**WHAT IS REQUIRED**.
Which lines of the data contain the string "append"? Show each of them.

(Screenshot and code edit data)
______________________________
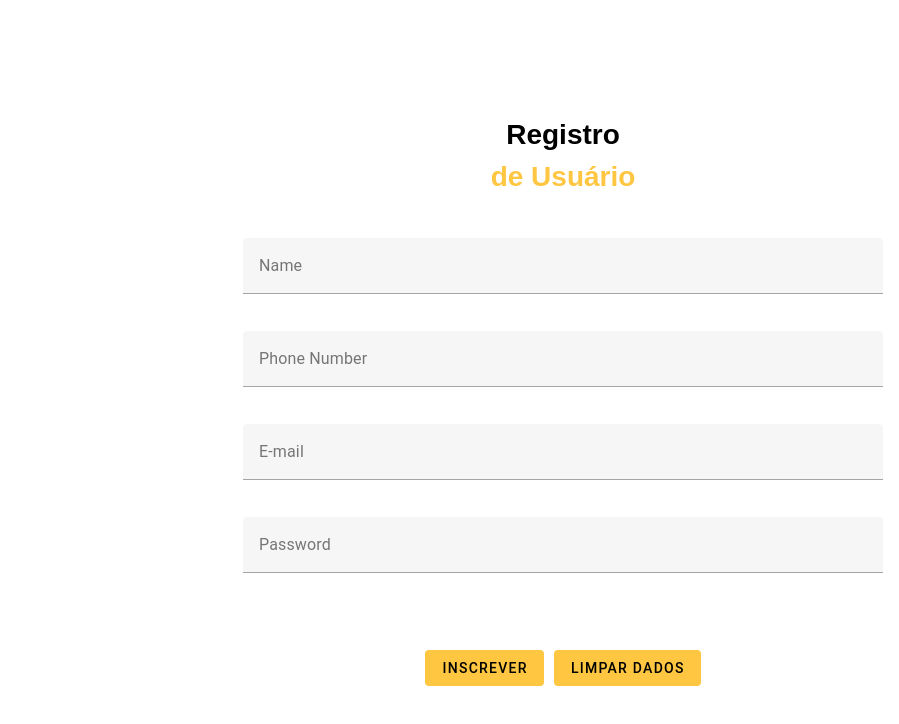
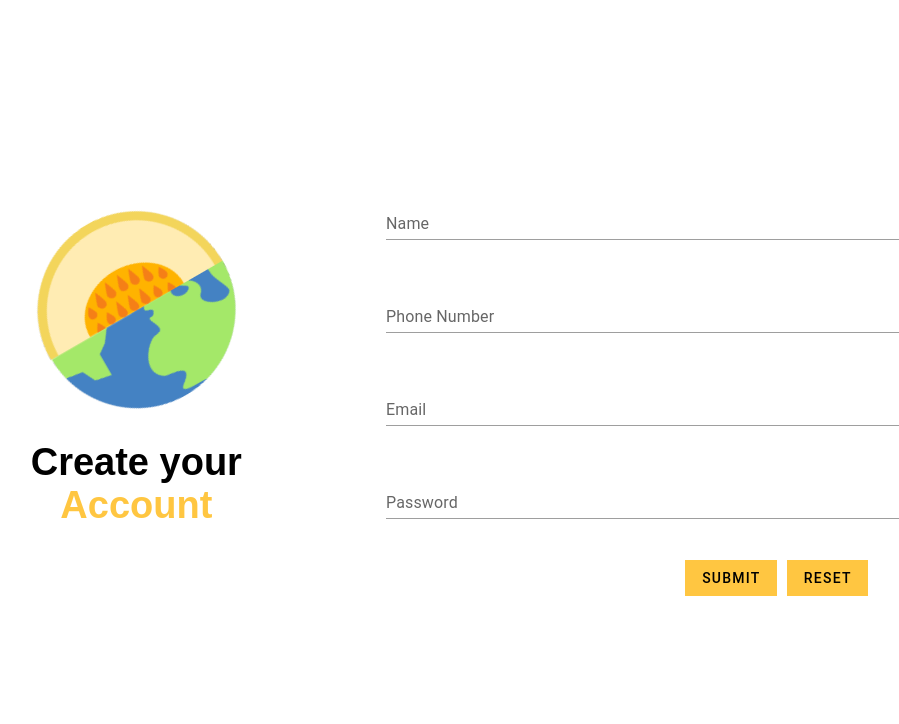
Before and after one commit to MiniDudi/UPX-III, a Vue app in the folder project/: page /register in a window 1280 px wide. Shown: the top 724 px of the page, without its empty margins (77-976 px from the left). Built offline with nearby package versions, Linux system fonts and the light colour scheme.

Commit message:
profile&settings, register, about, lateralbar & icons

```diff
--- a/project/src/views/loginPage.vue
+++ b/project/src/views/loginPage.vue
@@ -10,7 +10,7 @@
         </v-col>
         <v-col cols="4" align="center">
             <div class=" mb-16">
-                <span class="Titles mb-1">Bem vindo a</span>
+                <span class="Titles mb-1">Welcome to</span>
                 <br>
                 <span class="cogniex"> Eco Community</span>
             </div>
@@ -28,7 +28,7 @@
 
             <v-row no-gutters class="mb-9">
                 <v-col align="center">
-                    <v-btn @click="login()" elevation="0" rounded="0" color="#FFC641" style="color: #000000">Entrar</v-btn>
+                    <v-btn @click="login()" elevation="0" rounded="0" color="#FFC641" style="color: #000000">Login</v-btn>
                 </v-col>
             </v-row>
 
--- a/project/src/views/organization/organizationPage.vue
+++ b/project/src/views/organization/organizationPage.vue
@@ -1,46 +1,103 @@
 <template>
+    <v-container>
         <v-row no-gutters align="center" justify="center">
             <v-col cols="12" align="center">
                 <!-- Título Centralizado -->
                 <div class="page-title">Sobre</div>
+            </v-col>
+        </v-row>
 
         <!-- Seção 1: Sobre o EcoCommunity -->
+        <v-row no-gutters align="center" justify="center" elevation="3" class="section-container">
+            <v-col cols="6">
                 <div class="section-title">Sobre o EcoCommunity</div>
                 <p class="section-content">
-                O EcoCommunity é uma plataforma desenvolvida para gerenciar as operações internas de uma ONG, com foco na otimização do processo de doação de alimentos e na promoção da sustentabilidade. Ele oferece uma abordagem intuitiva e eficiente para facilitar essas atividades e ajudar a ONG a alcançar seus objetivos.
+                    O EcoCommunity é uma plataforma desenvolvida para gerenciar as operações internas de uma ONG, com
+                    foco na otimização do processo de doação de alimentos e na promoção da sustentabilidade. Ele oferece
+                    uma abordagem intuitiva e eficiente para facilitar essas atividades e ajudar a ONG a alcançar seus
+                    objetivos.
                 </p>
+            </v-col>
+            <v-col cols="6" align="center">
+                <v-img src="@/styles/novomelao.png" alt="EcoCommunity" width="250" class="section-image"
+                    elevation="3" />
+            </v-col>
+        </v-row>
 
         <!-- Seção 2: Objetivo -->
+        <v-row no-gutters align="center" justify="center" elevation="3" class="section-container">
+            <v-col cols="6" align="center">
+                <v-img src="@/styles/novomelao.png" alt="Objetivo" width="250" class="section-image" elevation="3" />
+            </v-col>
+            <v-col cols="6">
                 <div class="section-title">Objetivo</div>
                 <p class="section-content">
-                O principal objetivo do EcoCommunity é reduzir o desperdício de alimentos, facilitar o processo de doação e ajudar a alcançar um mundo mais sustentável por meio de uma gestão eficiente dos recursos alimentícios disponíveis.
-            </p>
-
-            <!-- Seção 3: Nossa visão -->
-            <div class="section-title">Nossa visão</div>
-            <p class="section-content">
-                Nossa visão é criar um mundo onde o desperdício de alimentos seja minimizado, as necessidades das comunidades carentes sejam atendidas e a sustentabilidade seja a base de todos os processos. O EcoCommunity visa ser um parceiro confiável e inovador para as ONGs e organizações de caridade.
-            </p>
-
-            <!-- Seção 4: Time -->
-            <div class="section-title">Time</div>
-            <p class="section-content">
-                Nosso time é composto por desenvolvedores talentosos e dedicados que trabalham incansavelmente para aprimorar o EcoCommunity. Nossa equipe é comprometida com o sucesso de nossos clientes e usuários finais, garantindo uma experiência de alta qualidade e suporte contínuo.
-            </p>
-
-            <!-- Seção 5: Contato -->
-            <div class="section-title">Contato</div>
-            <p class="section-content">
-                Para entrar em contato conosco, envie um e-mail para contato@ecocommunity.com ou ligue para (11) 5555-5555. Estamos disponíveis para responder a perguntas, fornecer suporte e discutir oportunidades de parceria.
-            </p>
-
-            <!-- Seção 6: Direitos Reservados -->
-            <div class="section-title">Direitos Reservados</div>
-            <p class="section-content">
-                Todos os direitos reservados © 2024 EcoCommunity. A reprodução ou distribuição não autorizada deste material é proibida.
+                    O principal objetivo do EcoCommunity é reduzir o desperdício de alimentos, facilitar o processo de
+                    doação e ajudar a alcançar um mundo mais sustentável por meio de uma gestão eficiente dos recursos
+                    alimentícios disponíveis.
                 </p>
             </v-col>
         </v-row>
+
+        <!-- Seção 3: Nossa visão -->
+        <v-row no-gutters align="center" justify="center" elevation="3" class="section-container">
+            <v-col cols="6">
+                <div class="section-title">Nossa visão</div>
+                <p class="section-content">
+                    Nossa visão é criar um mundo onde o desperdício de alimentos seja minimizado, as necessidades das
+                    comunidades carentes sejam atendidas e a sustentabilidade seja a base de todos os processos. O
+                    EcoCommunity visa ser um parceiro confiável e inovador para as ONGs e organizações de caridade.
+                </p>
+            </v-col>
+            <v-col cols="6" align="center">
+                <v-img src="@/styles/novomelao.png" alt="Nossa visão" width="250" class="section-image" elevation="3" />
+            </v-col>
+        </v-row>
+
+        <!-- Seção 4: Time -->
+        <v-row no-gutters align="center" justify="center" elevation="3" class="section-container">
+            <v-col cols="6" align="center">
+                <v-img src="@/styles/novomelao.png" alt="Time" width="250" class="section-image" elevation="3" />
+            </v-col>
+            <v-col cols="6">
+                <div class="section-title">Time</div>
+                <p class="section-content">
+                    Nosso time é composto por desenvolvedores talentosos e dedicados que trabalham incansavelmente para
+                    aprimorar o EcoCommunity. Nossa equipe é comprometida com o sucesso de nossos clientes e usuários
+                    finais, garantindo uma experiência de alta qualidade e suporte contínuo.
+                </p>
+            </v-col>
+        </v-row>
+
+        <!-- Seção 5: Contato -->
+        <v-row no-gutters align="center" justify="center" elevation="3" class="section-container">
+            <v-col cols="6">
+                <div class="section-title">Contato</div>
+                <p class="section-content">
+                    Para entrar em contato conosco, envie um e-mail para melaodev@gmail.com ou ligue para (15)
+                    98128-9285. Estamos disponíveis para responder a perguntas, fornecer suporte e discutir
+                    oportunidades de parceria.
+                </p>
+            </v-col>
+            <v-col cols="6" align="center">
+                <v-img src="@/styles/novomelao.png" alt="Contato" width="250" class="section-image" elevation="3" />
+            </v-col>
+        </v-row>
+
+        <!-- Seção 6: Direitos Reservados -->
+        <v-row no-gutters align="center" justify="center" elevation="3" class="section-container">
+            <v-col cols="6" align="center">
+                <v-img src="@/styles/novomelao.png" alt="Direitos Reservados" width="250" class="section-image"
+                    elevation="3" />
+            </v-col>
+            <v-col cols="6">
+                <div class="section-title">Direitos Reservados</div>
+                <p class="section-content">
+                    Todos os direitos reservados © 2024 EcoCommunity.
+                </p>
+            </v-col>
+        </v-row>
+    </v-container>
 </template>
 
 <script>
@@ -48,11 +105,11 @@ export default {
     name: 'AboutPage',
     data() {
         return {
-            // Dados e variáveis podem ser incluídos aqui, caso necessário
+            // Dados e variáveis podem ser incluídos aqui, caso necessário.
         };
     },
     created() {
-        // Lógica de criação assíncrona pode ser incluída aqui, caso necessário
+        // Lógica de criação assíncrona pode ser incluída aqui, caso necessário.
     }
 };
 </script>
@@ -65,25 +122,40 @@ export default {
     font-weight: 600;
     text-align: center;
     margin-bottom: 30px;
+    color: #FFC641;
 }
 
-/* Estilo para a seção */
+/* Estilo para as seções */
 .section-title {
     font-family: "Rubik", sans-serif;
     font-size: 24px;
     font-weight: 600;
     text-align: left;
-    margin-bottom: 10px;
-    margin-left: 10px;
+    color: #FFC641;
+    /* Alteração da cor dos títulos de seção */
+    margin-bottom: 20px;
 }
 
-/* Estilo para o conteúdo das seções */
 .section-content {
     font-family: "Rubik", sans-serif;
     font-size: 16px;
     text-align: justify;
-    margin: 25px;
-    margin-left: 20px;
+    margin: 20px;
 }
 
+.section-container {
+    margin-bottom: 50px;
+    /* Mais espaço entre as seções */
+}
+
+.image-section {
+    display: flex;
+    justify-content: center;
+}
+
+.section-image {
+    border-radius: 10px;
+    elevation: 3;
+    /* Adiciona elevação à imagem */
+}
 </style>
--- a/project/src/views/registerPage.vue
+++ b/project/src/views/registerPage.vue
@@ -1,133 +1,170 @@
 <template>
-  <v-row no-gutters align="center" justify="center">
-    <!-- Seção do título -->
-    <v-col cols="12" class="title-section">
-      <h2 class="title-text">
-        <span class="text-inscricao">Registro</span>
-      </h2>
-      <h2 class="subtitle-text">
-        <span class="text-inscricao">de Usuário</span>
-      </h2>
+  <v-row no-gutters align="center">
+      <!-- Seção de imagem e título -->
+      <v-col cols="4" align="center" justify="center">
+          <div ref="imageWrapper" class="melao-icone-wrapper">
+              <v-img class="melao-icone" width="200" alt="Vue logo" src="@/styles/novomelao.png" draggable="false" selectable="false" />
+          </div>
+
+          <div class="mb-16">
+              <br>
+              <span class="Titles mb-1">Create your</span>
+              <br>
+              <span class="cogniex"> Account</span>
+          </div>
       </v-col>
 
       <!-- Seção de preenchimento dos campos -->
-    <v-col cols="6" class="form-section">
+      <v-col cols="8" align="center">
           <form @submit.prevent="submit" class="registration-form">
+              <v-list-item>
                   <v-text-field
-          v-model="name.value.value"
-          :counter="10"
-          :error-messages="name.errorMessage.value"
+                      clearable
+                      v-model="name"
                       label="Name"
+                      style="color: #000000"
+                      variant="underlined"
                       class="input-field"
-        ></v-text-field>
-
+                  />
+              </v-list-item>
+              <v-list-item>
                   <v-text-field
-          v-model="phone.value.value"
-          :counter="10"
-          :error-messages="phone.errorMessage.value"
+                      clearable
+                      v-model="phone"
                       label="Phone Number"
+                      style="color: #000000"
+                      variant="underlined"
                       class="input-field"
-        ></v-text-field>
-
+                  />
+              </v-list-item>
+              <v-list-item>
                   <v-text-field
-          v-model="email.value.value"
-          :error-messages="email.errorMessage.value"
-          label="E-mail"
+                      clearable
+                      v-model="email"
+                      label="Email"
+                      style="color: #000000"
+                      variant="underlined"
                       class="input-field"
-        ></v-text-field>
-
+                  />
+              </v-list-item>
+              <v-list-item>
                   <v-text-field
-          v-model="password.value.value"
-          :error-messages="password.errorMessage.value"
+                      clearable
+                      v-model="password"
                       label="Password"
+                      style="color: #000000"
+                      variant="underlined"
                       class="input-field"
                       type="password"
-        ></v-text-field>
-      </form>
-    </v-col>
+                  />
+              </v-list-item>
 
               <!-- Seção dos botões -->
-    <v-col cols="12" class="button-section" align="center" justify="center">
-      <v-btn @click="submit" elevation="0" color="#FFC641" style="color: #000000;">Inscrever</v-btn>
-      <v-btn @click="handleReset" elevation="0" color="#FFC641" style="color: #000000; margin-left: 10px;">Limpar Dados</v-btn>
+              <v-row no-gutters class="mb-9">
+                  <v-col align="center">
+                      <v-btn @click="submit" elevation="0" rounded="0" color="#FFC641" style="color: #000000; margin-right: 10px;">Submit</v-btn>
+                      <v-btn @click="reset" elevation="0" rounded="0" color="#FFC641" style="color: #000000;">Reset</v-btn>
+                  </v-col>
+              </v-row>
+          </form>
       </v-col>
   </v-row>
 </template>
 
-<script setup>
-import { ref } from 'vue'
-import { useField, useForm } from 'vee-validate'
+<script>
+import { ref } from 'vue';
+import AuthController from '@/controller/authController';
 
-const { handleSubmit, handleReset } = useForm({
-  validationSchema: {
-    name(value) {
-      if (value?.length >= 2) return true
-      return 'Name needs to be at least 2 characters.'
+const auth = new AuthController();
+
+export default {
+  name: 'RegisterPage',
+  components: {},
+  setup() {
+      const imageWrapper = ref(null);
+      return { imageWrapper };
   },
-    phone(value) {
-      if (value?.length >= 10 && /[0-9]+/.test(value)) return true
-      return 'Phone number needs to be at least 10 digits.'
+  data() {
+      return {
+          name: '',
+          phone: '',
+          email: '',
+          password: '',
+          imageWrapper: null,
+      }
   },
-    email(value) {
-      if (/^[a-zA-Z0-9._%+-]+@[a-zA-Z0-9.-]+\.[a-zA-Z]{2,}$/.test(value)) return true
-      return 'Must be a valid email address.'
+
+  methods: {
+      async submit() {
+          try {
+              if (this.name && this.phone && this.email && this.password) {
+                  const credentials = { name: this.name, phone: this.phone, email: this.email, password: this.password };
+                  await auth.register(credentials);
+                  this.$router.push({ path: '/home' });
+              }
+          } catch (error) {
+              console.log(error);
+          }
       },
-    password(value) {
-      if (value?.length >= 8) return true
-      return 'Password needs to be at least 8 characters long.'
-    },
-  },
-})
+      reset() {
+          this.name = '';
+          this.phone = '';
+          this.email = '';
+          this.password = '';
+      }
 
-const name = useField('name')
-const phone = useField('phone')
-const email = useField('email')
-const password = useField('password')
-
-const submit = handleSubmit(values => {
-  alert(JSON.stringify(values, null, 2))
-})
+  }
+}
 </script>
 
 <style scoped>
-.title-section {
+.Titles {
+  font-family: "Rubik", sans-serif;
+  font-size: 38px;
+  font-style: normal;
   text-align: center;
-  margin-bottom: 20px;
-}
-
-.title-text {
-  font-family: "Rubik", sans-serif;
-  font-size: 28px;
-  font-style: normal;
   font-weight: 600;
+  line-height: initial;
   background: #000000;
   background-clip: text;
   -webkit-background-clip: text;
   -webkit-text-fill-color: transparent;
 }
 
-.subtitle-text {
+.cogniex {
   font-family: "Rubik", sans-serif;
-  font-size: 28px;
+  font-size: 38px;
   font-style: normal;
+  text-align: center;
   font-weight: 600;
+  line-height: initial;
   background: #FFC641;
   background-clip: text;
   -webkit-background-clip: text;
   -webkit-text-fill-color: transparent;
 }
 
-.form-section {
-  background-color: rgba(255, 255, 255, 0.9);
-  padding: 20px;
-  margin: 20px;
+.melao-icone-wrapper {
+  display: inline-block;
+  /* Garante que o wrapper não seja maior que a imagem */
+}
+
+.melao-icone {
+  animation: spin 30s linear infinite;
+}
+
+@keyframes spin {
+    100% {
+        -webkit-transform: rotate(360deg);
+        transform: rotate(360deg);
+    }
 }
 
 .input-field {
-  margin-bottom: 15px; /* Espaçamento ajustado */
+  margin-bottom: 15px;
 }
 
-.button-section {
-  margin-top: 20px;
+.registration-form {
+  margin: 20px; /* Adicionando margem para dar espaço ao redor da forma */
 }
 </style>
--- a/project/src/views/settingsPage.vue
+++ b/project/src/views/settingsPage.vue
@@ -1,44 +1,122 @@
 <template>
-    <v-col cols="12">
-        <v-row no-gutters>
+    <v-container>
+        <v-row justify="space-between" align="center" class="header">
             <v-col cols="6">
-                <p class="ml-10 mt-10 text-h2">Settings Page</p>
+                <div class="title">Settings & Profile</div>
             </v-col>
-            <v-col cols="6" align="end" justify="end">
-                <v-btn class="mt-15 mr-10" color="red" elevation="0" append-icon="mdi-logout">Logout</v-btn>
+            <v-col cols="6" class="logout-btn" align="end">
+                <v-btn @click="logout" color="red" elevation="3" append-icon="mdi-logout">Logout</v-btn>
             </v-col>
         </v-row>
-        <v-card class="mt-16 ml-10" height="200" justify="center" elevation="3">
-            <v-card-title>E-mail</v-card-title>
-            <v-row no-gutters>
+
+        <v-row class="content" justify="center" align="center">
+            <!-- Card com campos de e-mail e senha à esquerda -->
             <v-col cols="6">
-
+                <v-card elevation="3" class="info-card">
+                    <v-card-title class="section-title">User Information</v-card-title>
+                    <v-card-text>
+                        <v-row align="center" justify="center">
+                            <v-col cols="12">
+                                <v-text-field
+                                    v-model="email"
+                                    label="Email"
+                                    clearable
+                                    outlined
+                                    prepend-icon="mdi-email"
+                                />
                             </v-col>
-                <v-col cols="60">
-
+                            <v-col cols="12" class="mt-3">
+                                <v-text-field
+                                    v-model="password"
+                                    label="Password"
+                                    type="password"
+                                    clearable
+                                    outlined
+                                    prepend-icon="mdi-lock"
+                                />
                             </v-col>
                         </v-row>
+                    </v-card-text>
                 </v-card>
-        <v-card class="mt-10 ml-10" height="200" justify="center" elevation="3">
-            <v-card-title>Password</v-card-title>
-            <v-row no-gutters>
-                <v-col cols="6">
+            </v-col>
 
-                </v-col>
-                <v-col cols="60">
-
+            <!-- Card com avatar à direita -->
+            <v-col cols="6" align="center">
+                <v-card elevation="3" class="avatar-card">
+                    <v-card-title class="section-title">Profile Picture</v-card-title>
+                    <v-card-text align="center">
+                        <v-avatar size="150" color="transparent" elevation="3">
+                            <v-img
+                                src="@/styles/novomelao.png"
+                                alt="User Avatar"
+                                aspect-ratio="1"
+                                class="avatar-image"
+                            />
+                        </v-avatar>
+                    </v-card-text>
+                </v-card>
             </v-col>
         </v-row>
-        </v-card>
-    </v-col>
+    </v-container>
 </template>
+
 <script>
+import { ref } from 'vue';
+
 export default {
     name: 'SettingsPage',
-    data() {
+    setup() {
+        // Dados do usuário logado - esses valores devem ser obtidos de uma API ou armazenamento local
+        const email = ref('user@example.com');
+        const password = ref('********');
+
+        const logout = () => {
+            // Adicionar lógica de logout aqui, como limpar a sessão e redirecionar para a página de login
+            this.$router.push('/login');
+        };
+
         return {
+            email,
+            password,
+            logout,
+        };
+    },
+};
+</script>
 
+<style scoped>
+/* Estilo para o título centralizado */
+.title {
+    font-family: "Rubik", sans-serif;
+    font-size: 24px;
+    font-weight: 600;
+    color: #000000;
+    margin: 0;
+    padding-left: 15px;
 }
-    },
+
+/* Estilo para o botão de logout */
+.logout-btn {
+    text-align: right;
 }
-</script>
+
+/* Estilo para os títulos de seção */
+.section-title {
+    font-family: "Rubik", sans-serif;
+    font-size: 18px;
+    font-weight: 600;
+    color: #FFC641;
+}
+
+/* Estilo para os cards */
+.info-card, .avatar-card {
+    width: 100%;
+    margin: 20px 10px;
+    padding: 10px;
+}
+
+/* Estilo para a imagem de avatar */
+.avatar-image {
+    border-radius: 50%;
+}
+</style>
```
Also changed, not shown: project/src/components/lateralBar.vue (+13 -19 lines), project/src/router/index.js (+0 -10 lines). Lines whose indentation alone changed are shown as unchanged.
______________________________
**EXPECTED ANSWER**.
-                <v-btn class="mt-15 mr-10" color="red" elevation="0" append-icon="mdi-logout">Logout</v-btn>
+                <v-btn @click="logout" color="red" elevation="3" append-icon="mdi-logout">Logout</v-btn>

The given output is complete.